The most significant of these celebrations took place on January 10, the date of the philosopher’s birth. On this day feast goers would expect to see tables laden with the most succulent of meats, sauces and fruits, and always with the finest and tastiest of all vegetables known within the Roman Empire – asparagus. However, the Italian harvest had occurred nine months earlier. Obtaining vast amounts for the Feast of Epicurus was made possible by the famed efficiency and delegation of the empire.
A massive organization of runners and chariots was employed at the time when the asparagus was picked to take boxes of the freshly gathered spears and race them north to the glaciers of the Alps. There they were stowed in snow and ice where they would freeze and stay preserved until the runners returned in January to collect them to sell to the populace as well as to grace the imperial tables.
Still, I think it better that today we are more apt to enjoy the delights of asparagus in the prime of its season.
Asparagus Under Wraps
1 cup milk
Finely chopped chives (or other herb)
Slices of vegetable “ham,” or if you eat meat, prosciutto or speck
Remove the hard end of the asparagus spears and put spears in a saucepan of boiling, salted water for 4 minutes until just tender. Drain and immerse in ice water to quickly cool. Once cool, drain again and blot dry with a towel.
Beat eggs, milk, chives, and salt. Heat a frying pan, add a dash of olive oil, and ladle in enough of the egg mixture to just cover the pan. Cook quickly until surface is dry and turn over.
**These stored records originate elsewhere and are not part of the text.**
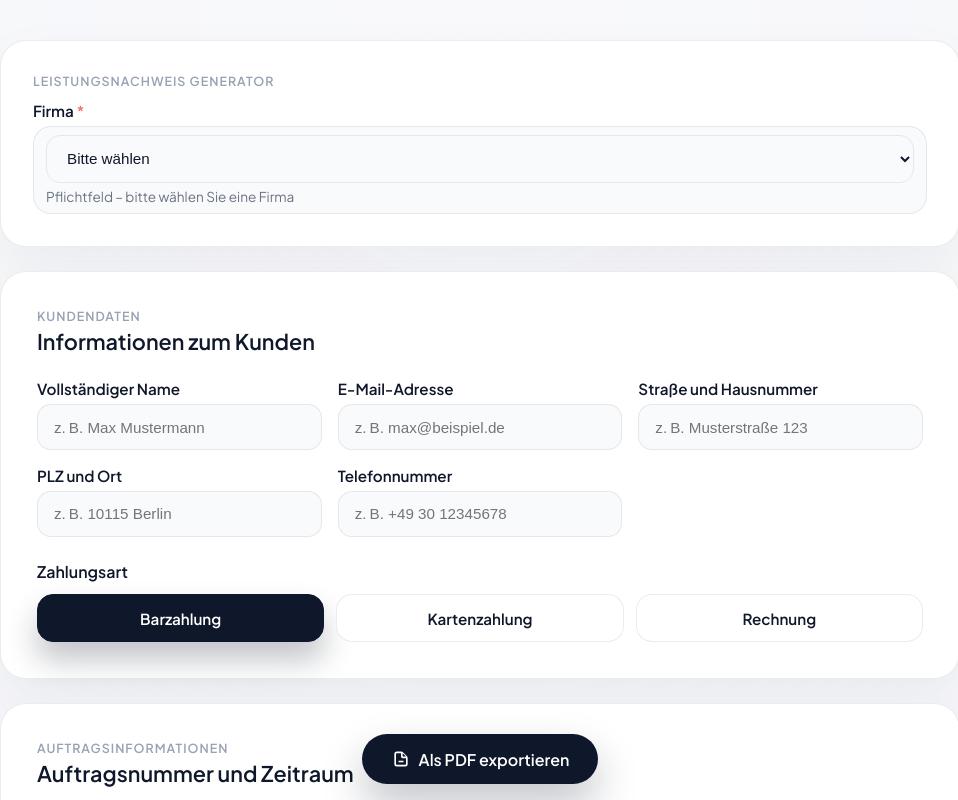
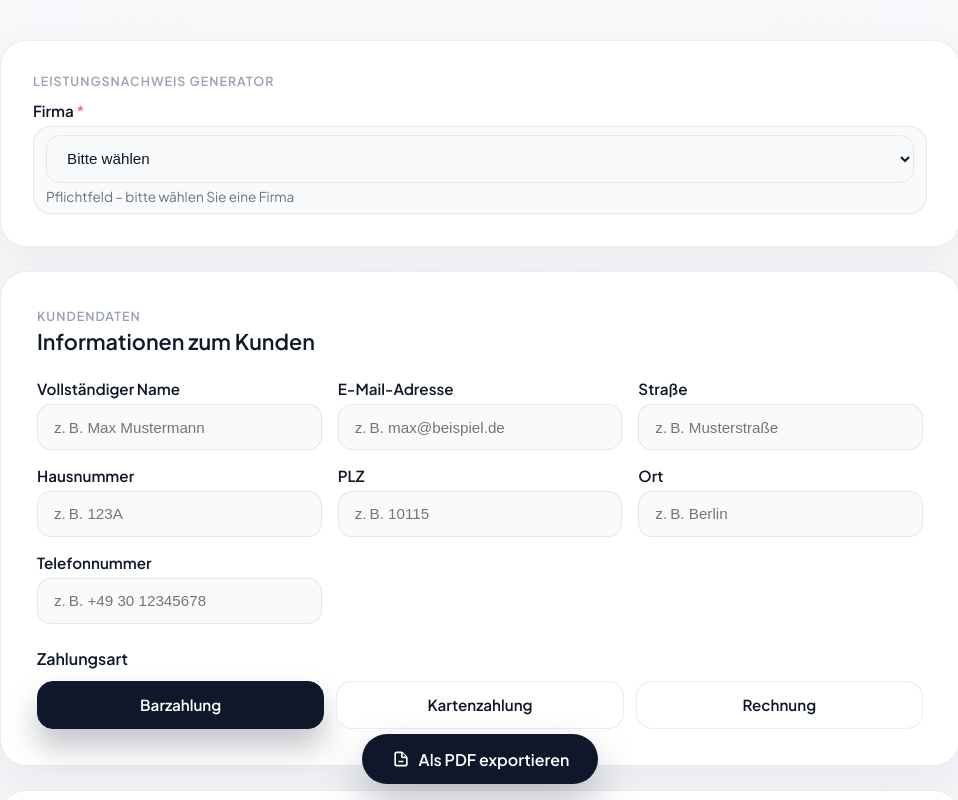
Before and after one commit to nichtlilo/tap, a React (Vite) app: page / in a window 1280 px wide. Shown: the top 800 px of the page, without its empty margins (160-1118 px from the left). Built offline with nearby package versions, Linux system fonts and the light colour scheme.

Commit message:
Split customer address fields

```diff
--- a/src/App.tsx
+++ b/src/App.tsx
@@ -10,6 +10,8 @@ type Customer = {
   fullName: string;
   email: string;
   street: string;
+  houseNumber: string;
+  postalCode: string;
   city: string;
   phone: string;
 };
@@ -94,6 +96,8 @@ function App() {
     fullName: '',
     email: '',
     street: '',
+    houseNumber: '',
+    postalCode: '',
     city: '',
     phone: '',
   });
@@ -234,8 +238,8 @@ function App() {
     pdf.text('Kunde:', pageWidth / 2 + 5, cursorY);
     const customerLines = [
       customer.fullName || '-',
-      customer.street || '',
-      customer.city || '',
+      `${customer.street} ${customer.houseNumber}`.trim() || '',
+      `${customer.postalCode} ${customer.city}`.trim() || '',
       customer.phone ? `Tel: ${customer.phone}` : '',
       customer.email ? `E-Mail: ${customer.email}` : '',
     ].filter(Boolean);
@@ -407,19 +411,38 @@ function App() {
               />
             </label>
             <label className="input-field">
-              <span>Straße und Hausnummer</span>
+              <span>Straße</span>
               <input
                 type="text"
-                placeholder="z. B. Musterstraße 123"
+                placeholder="z. B. Musterstraße"
                 value={customer.street}
                 onChange={(event) => handleCustomerChange('street', event.target.value)}
               />
             </label>
             <label className="input-field">
-              <span>PLZ und Ort</span>
+              <span>Hausnummer</span>
               <input
                 type="text"
-                placeholder="z. B. 10115 Berlin"
+                placeholder="z. B. 123A"
+                value={customer.houseNumber}
+                onChange={(event) => handleCustomerChange('houseNumber', event.target.value)}
+              />
+            </label>
+            <label className="input-field">
+              <span>PLZ</span>
+              <input
+                type="text"
+                inputMode="numeric"
+                placeholder="z. B. 10115"
+                value={customer.postalCode}
+                onChange={(event) => handleCustomerChange('postalCode', event.target.value)}
+              />
+            </label>
+            <label className="input-field">
+              <span>Ort</span>
+              <input
+                type="text"
+                placeholder="z. B. Berlin"
                 value={customer.city}
                 onChange={(event) => handleCustomerChange('city', event.target.value)}
               />
```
Cook until the underside is golden.
Remove to a plate and continue cooking the thin crepes.
When completed, begin wrapping the asparagus spears in the crepes, followed by a twist of the vegetable ham or prosciutto.
(They can be cooked a day in advance, held in the refrigerator and served cold.)
Carolyn Best is the former proprietor and chef of The Pantry vegetarian tearoom, and a regular Glebe Report contributor on food.